* Exercise instructions
Scan the listing beneath this sentence. Report each line with the word "puml".

* * * * * * *

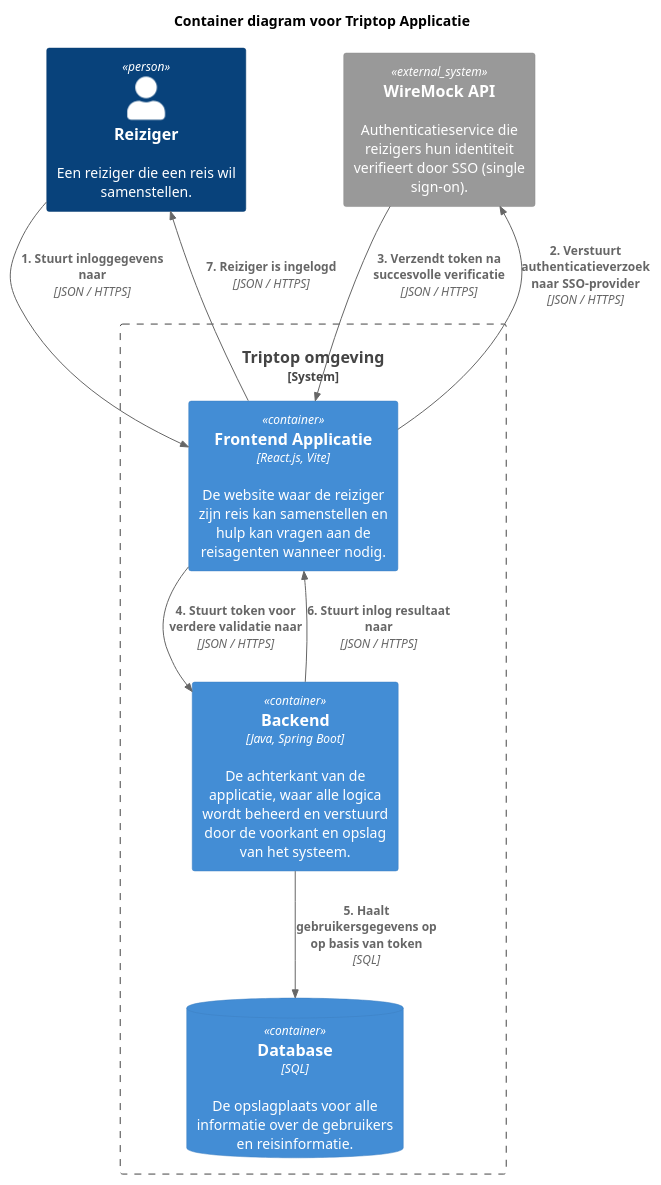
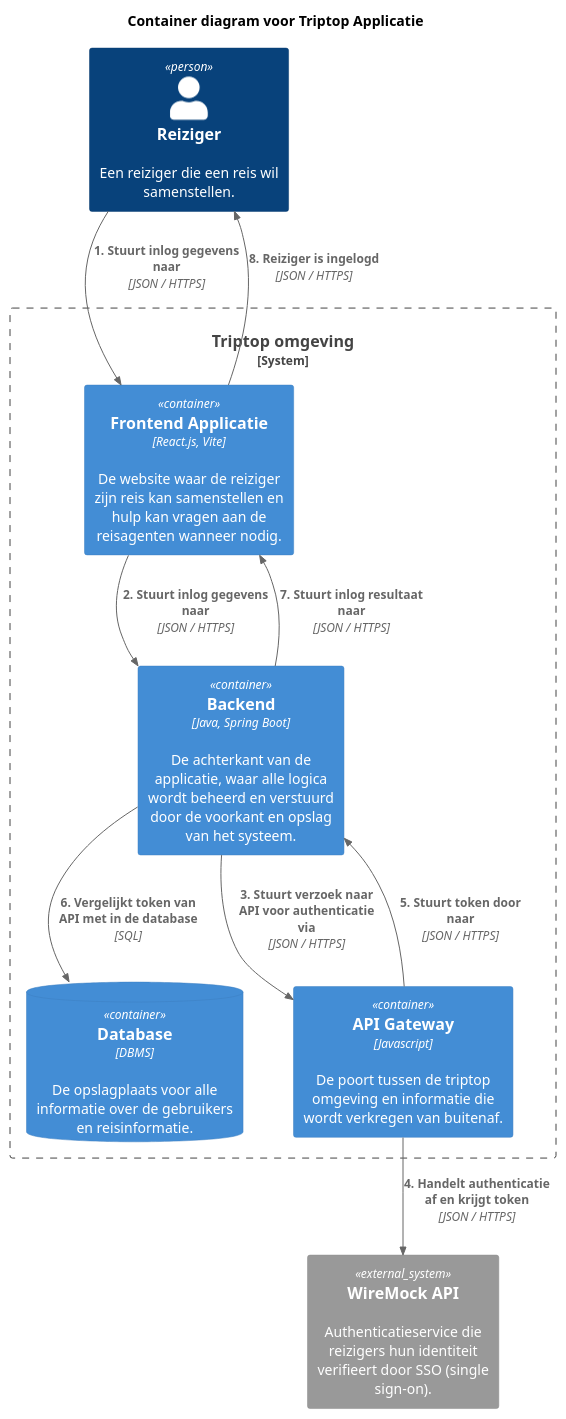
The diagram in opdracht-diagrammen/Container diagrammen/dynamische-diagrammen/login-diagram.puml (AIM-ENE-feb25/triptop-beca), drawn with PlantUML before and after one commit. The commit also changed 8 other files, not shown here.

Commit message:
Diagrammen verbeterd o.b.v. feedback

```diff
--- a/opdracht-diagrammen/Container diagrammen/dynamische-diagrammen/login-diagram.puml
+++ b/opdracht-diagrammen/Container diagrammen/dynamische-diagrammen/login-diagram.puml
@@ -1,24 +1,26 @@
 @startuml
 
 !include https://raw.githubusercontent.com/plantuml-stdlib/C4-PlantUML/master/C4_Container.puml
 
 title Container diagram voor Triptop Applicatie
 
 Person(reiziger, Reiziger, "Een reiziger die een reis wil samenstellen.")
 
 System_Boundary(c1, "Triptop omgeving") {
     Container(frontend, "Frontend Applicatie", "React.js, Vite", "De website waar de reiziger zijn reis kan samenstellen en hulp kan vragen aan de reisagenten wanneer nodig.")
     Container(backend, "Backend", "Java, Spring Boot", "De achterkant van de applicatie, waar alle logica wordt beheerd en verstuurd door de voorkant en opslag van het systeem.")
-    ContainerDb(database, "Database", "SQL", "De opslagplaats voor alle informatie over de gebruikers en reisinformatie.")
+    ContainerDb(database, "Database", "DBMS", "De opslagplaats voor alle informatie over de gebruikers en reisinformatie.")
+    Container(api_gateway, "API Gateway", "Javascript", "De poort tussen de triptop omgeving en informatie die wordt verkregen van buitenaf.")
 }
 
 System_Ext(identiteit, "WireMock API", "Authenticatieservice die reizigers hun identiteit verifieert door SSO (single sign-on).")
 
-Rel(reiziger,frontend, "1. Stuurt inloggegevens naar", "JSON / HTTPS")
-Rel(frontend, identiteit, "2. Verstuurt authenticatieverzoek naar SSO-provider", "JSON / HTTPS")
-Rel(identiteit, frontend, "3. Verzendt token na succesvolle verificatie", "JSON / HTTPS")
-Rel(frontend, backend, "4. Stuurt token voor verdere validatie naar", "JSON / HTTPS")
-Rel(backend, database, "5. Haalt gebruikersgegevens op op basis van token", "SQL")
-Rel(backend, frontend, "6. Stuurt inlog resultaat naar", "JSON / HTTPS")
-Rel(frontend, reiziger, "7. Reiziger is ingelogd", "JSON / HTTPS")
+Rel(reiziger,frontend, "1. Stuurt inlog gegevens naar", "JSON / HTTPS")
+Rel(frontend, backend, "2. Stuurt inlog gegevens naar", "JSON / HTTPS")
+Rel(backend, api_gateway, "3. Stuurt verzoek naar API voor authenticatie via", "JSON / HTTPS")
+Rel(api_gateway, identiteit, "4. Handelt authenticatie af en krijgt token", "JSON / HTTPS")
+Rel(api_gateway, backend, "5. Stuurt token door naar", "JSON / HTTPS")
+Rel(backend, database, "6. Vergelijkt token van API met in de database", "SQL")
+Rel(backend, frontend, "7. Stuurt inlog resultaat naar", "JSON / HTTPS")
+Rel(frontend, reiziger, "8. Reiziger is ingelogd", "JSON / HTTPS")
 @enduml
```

* * * * * * *

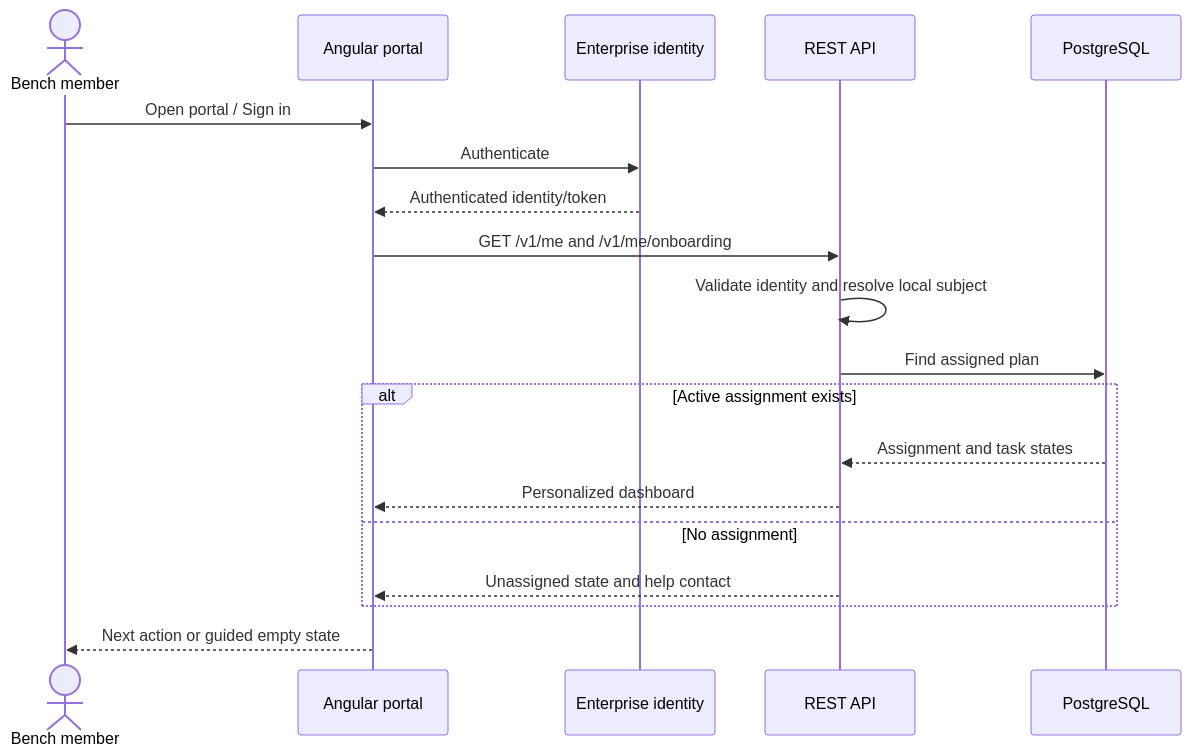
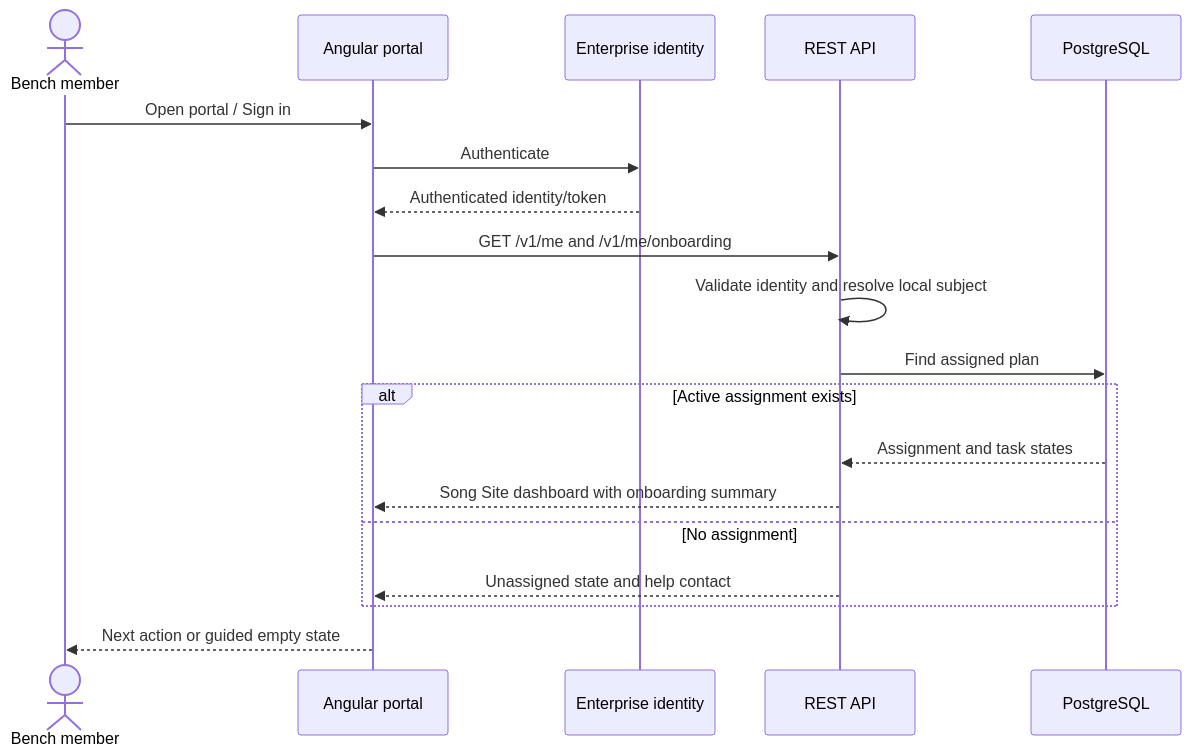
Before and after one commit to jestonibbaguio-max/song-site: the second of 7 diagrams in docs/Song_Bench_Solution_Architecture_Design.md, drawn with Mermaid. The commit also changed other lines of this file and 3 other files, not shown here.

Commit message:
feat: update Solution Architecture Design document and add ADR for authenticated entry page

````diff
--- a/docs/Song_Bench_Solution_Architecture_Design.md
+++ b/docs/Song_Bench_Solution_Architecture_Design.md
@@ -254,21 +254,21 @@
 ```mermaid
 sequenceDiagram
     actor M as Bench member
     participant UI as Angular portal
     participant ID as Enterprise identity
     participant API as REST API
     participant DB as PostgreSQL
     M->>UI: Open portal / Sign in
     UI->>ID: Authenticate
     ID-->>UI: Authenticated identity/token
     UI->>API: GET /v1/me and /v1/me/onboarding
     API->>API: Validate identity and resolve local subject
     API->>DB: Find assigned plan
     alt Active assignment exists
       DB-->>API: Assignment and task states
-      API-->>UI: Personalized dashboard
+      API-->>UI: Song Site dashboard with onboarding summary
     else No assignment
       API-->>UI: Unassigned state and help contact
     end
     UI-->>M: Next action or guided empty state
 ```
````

* * * * * * *

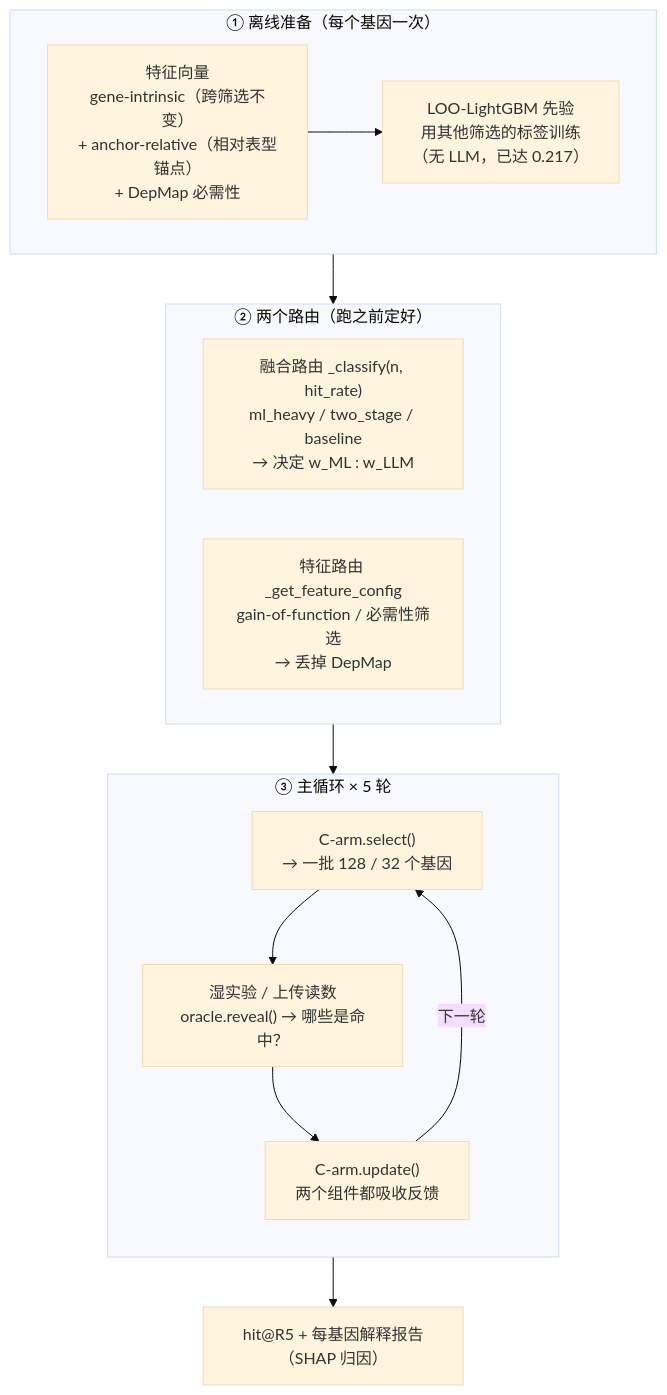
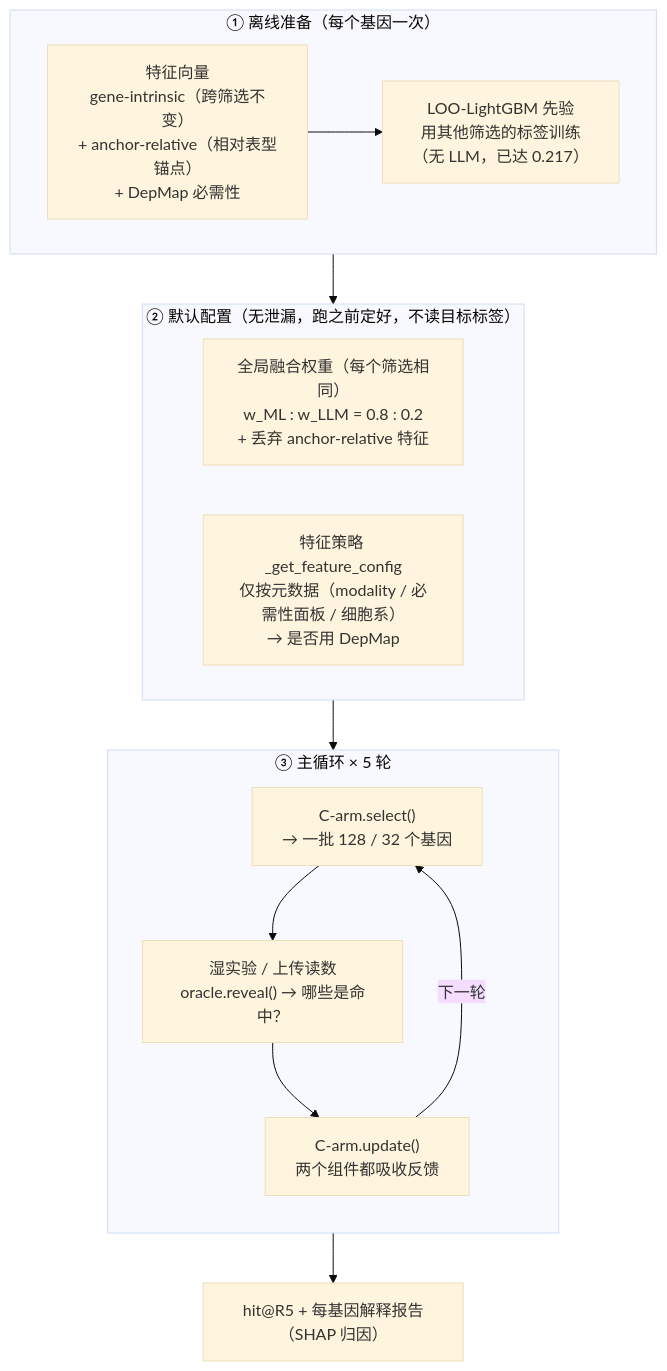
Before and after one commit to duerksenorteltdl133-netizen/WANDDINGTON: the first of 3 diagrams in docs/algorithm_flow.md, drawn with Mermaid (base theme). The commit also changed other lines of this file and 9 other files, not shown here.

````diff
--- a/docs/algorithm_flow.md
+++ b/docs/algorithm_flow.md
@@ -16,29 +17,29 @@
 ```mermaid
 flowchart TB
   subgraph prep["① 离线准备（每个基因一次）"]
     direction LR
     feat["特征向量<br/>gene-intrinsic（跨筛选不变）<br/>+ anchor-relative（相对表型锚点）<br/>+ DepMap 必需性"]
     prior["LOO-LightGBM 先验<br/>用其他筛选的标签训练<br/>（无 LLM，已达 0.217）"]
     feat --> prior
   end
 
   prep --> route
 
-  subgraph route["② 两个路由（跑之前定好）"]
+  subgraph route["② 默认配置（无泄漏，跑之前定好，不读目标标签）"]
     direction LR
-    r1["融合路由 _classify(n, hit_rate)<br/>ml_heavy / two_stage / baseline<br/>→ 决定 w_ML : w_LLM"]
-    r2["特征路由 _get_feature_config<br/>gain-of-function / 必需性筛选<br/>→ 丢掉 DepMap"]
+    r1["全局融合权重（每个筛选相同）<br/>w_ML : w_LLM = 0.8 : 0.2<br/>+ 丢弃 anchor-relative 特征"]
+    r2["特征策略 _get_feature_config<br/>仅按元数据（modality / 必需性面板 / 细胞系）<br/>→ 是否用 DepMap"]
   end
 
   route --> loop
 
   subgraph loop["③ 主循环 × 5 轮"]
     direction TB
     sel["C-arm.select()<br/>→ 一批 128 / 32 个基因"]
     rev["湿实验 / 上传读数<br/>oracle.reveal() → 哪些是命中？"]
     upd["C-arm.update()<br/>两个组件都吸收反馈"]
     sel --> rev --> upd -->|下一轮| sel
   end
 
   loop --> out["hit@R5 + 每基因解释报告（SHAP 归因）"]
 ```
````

* * * * * * *

* Solution to this task
The diagram in opdracht-diagrammen/Container diagrammen/dynamische-diagrammen/login-diagram.puml (AIM-ENE-feb25/triptop-beca), drawn with PlantUML before and after one commit. The commit also changed 8 other files, not shown here.
--- a/opdracht-diagrammen/Container diagrammen/dynamische-diagrammen/login-diagram.puml
+++ b/opdracht-diagrammen/Container diagrammen/dynamische-diagrammen/login-diagram.puml
 !include https://raw.githubusercontent.com/plantuml-stdlib/C4-PlantUML/master/C4_Container.puml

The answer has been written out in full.